According to researchers from Georgia Institute of Technology and Cornell University, the bigger the dinnerware, the bigger the portion people will consume. People who use larger plates could end up serving 9 percent to 31 percent more than they actually would.
Research showed that since 1900, average size of dinner plates has increased by almost 23 percent. Eating only 50 more calories a day could raise the weight by 5 pound each year.
225 students participated in the study and were asked to pour a specified amount of tomato soup into 1 of 7 different sized bowls. Out of the 7 bowls, 3 were smaller, 3 were larger and 1 was the control bowl. Observations showed that less than the target serving size of soup was served into the smaller bowls and more was served into the larger bowls.
It was found in the follow-up experiments that even with education, awareness or practice, the bowl bias was nearly impossible to eliminate. People tended to over-serve in larger bowls up to 31 percent more than normal.

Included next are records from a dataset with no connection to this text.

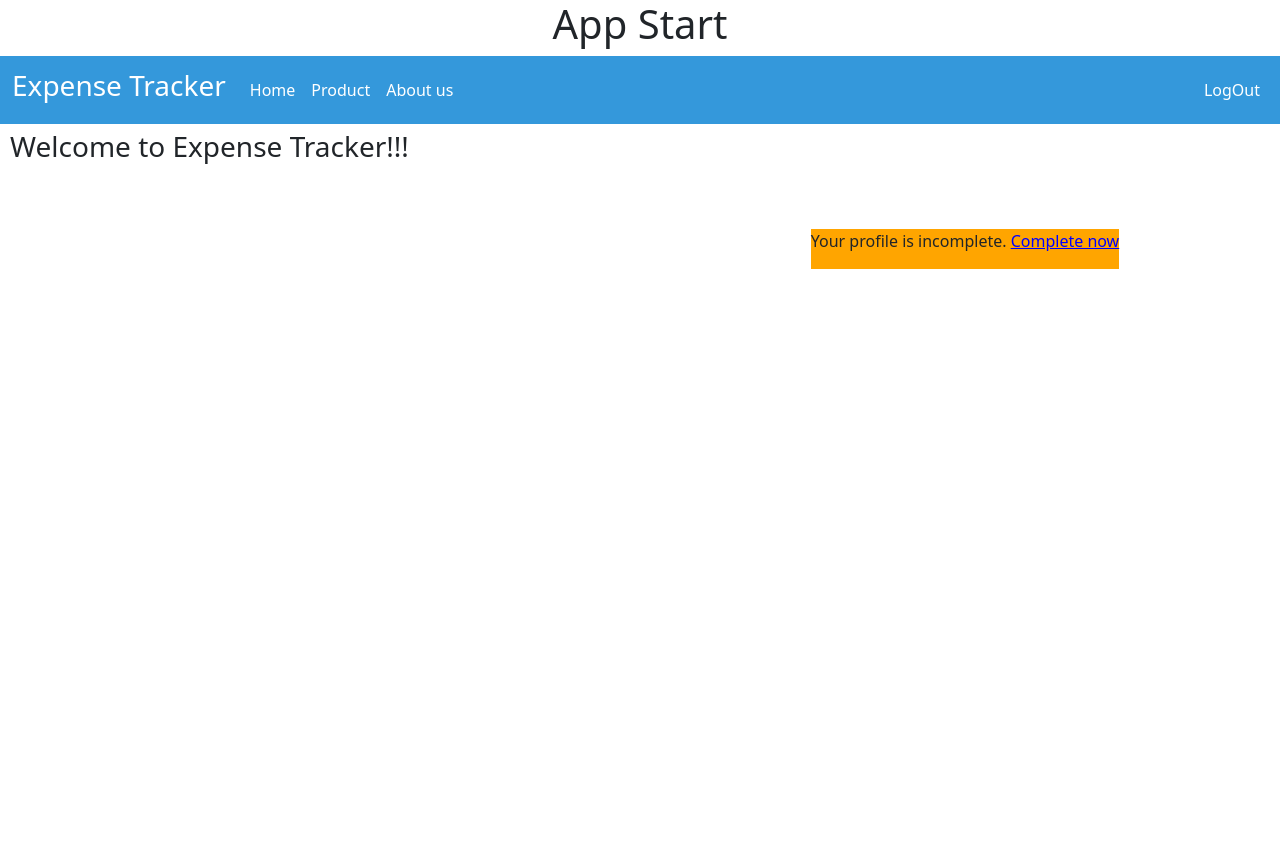
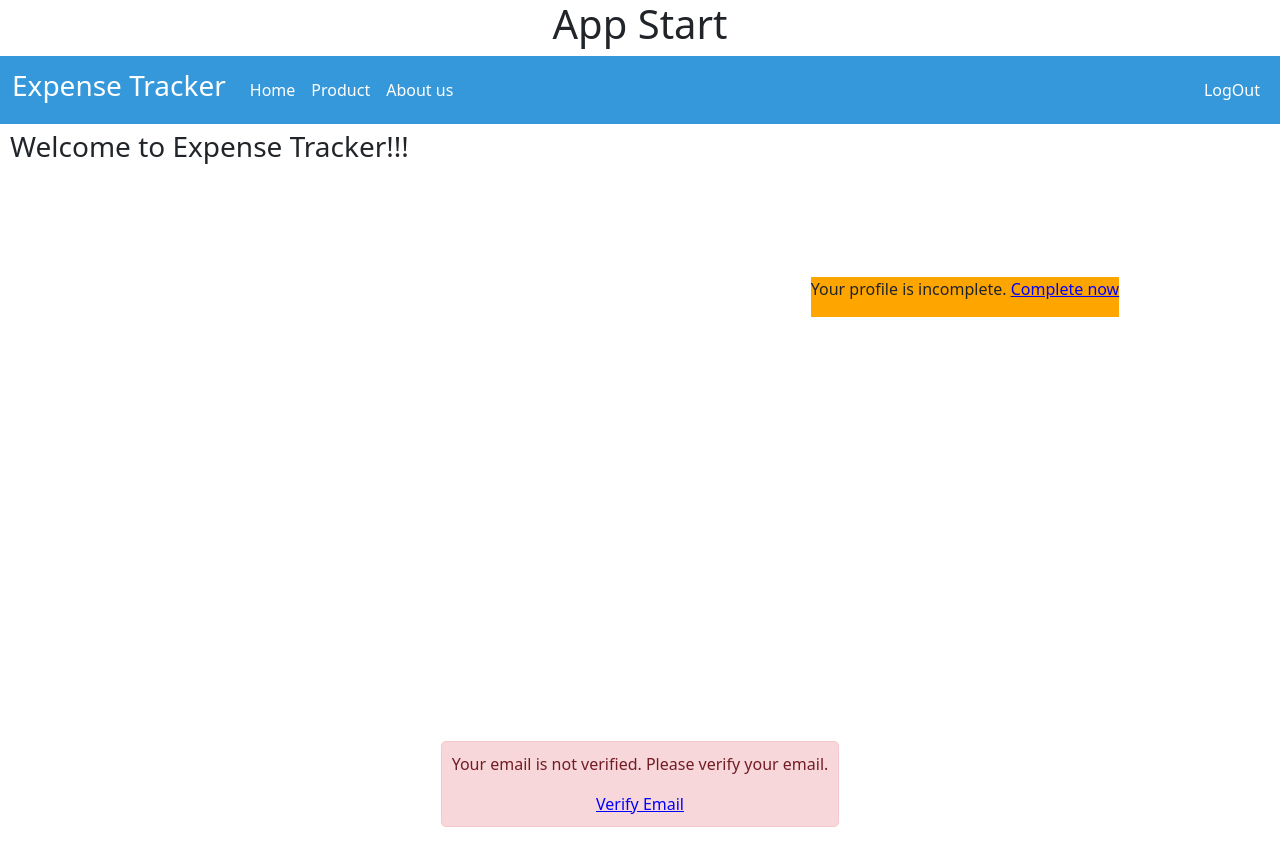
Before and after one commit to atulahire123/expensetracker, a React (Create React App) app: page /home in a window 1280 px wide. Shown: the top 866 px of the page. Built offline with nearby package versions, Linux system fonts and the light colour scheme.

Commit message:
Verify User Email

```diff
--- a/src/App.js
+++ b/src/App.js
@@ -1,15 +1,17 @@
-// src/App.js
 import React from 'react';
 import { Route, Routes } from 'react-router-dom';
 import 'bootstrap/dist/css/bootstrap.min.css';
 import './App.css';
 import Layout from './component/Layout/Layout';
+import Authpage from './component/Pages/Authpage';
 import AuthForm from './component/Auth/AuthForm';
 import HomePage from './component/Pages/HomePage';
+import CompleteProfile from './component/Pages/CompleteProfile';
+import AuthProvider from './component/context/AuthContext';
 
 function App() {
   return (
-        <>
+    <AuthProvider>
       <div className="App">
         <h1>App Start</h1>
       </div>
@@ -18,9 +20,10 @@ function App() {
           <Route path="/" element={<AuthForm isSignup={true} />} />
           <Route path="/login" element={<AuthForm isSignup={false} />} />
           <Route path="/home" element={<HomePage />} />
+          <Route path="/complete-profile" element={<CompleteProfile />} />
         </Routes>
       </Layout>
-        </>
+    </AuthProvider>
   );
 }
 
--- a/src/component/Pages/Authpage.js
+++ b/src/component/Pages/Authpage.js
@@ -1,11 +1,65 @@
-import React from 'react';
-import AuthForm from '../Auth/AuthForm';
+// src/component/Pages/Authpage.js
+import React, { useRef, useContext } from 'react';
+import { useNavigate } from 'react-router-dom';
+import { AuthContext } from '../context/AuthContext';
+//import './Authpage.css';
 
 const Authpage = () => {
+  const emailRef = useRef();
+  const passwordRef = useRef();
+  const authCtx = useContext(AuthContext);
+  const navigate = useNavigate();
+
+  const loginHandler = async (event) => {
+    event.preventDefault();
+
+    const enteredEmail = emailRef.current.value;
+    const enteredPassword = passwordRef.current.value;
+
+    try {
+      const response = await fetch('https://identitytoolkit.googleapis.com/v1/accounts:signInWithPassword?key=YOUR_API_KEY', {
+        method: 'POST',
+        body: JSON.stringify({
+          email: enteredEmail,
+          password: enteredPassword,
+          returnSecureToken: true,
+        }),
+        headers: {
+          'Content-Type': 'application/json',
+        },
+      });
+
+      if (!response.ok) {
+        throw new Error('Authentication failed!');
+      }
+
+      const data = await response.json();
+      authCtx.login(data.idToken);
+      navigate('/home');
+    } catch (error) {
+      alert(error.message);
+    }
+  };
+
   return (
-    <>
-      <AuthForm />
-    </>
+    <div className="auth-container">
+      <h3 className="headers">Login</h3>
+      <form onSubmit={loginHandler}>
+        <div className="form-control">
+          <label>Email</label>
+          <input type="email" ref={emailRef} required />
+        </div>
+        <div className="form-control">
+          <label>Password</label>
+          <input type="password" ref={passwordRef} required />
+        </div>
+        <div className="actions">
+          <button className="btn" type="submit">
+            Login
+          </button>
+        </div>
+      </form>
+    </div>
   );
 };
 
--- a/src/component/Pages/CompleteProfile.css
+++ b/src/component/Pages/CompleteProfile.css
@@ -6,23 +6,25 @@
     align-items: center;
     padding: 20px;
   }
-
   .top-message {
   background-color: #f8f9fa;
-    padding: 10px;
+  padding: 8px;
   border: 1px solid #ddd;
   border-radius: 8px;
-    text-align: right;
+  text-align: left;
   width: 100%;
   font-size: 0.9rem;
   color: #555;
+  display: flex;
+  align-items: center;
+  gap: 2px; /* Adjusts the space between flex items */
 
 }
 
 .top-message .highlight {
   color: #d9534f;
-    margin-top: -550px;
-    margin-left: 650px;
+  margin-right: 5px; /* Adjust as needed */
+
 }
 
 .top-message .btn-link {
@@ -33,12 +35,14 @@
   color: blue;
   cursor: pointer;
   text-decoration: underline;
-    margin-left: 5px;
+  margin-left: 5px; /* Adjust as needed */
+
 }
 
 .top-message .btn-link:hover {
   text-decoration: none;
 }
+
 
   .headers {
     position: absolute;
--- a/src/component/Pages/CompleteProfile.js
+++ b/src/component/Pages/CompleteProfile.js
@@ -78,6 +78,10 @@ const CompleteProfile = () => {
 
   return (
     <div className="profile-container">
+    <h2 className="top-message">
+        Your Profile is <span className="highlight">64%</span> completed. A complete profile has higher chances of landing a job.
+        <button className="btn-link">Complete now</button>
+      </h2>
       <h3 className="headers">Complete Your Profile</h3>
       <div className="card">
         <h2>Contact Details</h2>
--- a/src/component/Pages/HomePage.css
+++ b/src/component/Pages/HomePage.css
@@ -36,3 +36,25 @@
   .btn-link:hover {
     text-decoration: none;
   }
+  .verification-message {
+    margin-top: 10px;
+    padding: 10px;
+    background-color: #f8d7da;
+    color: #721c24;
+    border: 1px solid #f5c6cb;
+    border-radius: 5px;
+  }
+
+  .btn-link {
+    background: none;
+    border: none;
+    padding: 0;
+    font: inherit;
+    color: blue;
+    cursor: pointer;
+    text-decoration: underline;
+  }
+
+  .btn-link:hover {
+    text-decoration: none;
+  }
--- a/src/component/Pages/HomePage.js
+++ b/src/component/Pages/HomePage.js
@@ -5,12 +5,13 @@ import './HomePage.css';
 
 const HomePage = () => {
   const [showCompleteProfile, setShowCompleteProfile] = useState(false);
+  const [emailVerified, setEmailVerified] = useState(false);
+  const [verificationSent, setVerificationSent] = useState(false);
   const authCtx = useContext(AuthContext);
 
   useEffect(() => {
     const token = localStorage.getItem('token');
     if (token) {
-      // Fetch profile data with token and check if profile is complete
       fetchProfileData(token);
     }
   }, []);
@@ -22,14 +23,13 @@ const HomePage = () => {
         headers: {
           'Content-Type': 'application/json',
         },
-        body: JSON.stringify({
-          idToken: token,
-        }),
+        body: JSON.stringify({ idToken: token }),
       });
 
       if (response.ok) {
         const data = await response.json();
         const user = data.users[0];
+        setEmailVerified(user.emailVerified);
         if (!user.displayName || !user.photoUrl) {
           setShowCompleteProfile(true);
         }
@@ -41,18 +41,47 @@ const HomePage = () => {
     }
   };
 
-  const handleCompleteProfileClick = () => {
-    setShowCompleteProfile(true);
+  const sendVerificationEmail = async () => {
+    try {
+      const response = await fetch('https://identitytoolkit.googleapis.com/v1/accounts:sendOobCode?key=AIzaSyBk2aY2glhJpfsIJGEbHs7CXzOsSVH3H18', {
+        method: 'POST',
+        headers: {
+          'Content-Type': 'application/json',
+        },
+        body: JSON.stringify({
+          requestType: 'VERIFY_EMAIL',
+          idToken: authCtx.token,
+        }),
+      });
+
+      if (response.ok) {
+        setVerificationSent(true);
+        alert('Verification email sent. Please check your inbox.');
+      } else {
+        console.log('Failed to send verification email.');
+      }
+    } catch (error) {
+      console.log('Failed to send verification email.', error);
+    }
   };
 
   return (
     <div className="homepage-container">
       <h3 className="header">Welcome to Expense Tracker!!!</h3>
+      {!emailVerified && !verificationSent && (
+        <div className="verification-message">
+          <p>Your email is not verified. Please verify your email.</p>
+          <button onClick={sendVerificationEmail} className="btn-link">
+            Verify Email
+          </button>
+        </div>
+      )}
+      {verificationSent && <p>Verification email sent. Please check your inbox.</p>}
       {!showCompleteProfile && (
         <div className="profile-message">
           <p>
             Your profile is incomplete.{' '}
-            <button onClick={handleCompleteProfileClick} className="btn-link">
+            <button onClick={() => setShowCompleteProfile(true)} className="btn-link">
               Complete now
             </button>
           </p>
```
Also changed, not shown: src/component/context/AuthContext.js (line endings or trailing spaces). Lines whose indentation alone changed are shown as unchanged.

Such phenomenon might be explained by Delboeuf illusion, which is an optical illusion of relative size perception. People are likely to believe size of a circle is much smaller when surrounded by a large circle. When people place food onto a small plate, the serving size looks relatively larger than it is. This would lead people to underserve.
However, reduction of bowl bias is possible through changing color of tablecloth or plate. On average, people would reduce serving by 21 percent when color of plate was changed, and by 10 percent when color of tablecloth was changed.

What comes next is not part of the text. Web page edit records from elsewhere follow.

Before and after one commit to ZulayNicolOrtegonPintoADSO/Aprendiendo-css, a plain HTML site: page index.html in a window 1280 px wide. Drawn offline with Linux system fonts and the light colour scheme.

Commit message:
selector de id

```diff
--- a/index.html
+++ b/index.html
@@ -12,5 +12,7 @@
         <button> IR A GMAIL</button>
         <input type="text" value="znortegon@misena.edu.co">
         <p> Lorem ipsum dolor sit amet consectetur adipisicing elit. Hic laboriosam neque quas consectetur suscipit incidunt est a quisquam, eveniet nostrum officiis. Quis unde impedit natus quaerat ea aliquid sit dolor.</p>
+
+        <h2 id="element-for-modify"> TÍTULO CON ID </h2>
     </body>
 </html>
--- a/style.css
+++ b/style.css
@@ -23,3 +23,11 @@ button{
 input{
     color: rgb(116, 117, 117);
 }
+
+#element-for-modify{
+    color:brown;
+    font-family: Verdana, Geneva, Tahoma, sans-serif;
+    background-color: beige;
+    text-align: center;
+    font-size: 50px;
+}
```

In the presence of the perception biases, researchers concluded that the best solution is to replace larger dinnerware by smaller ones or contrast ones.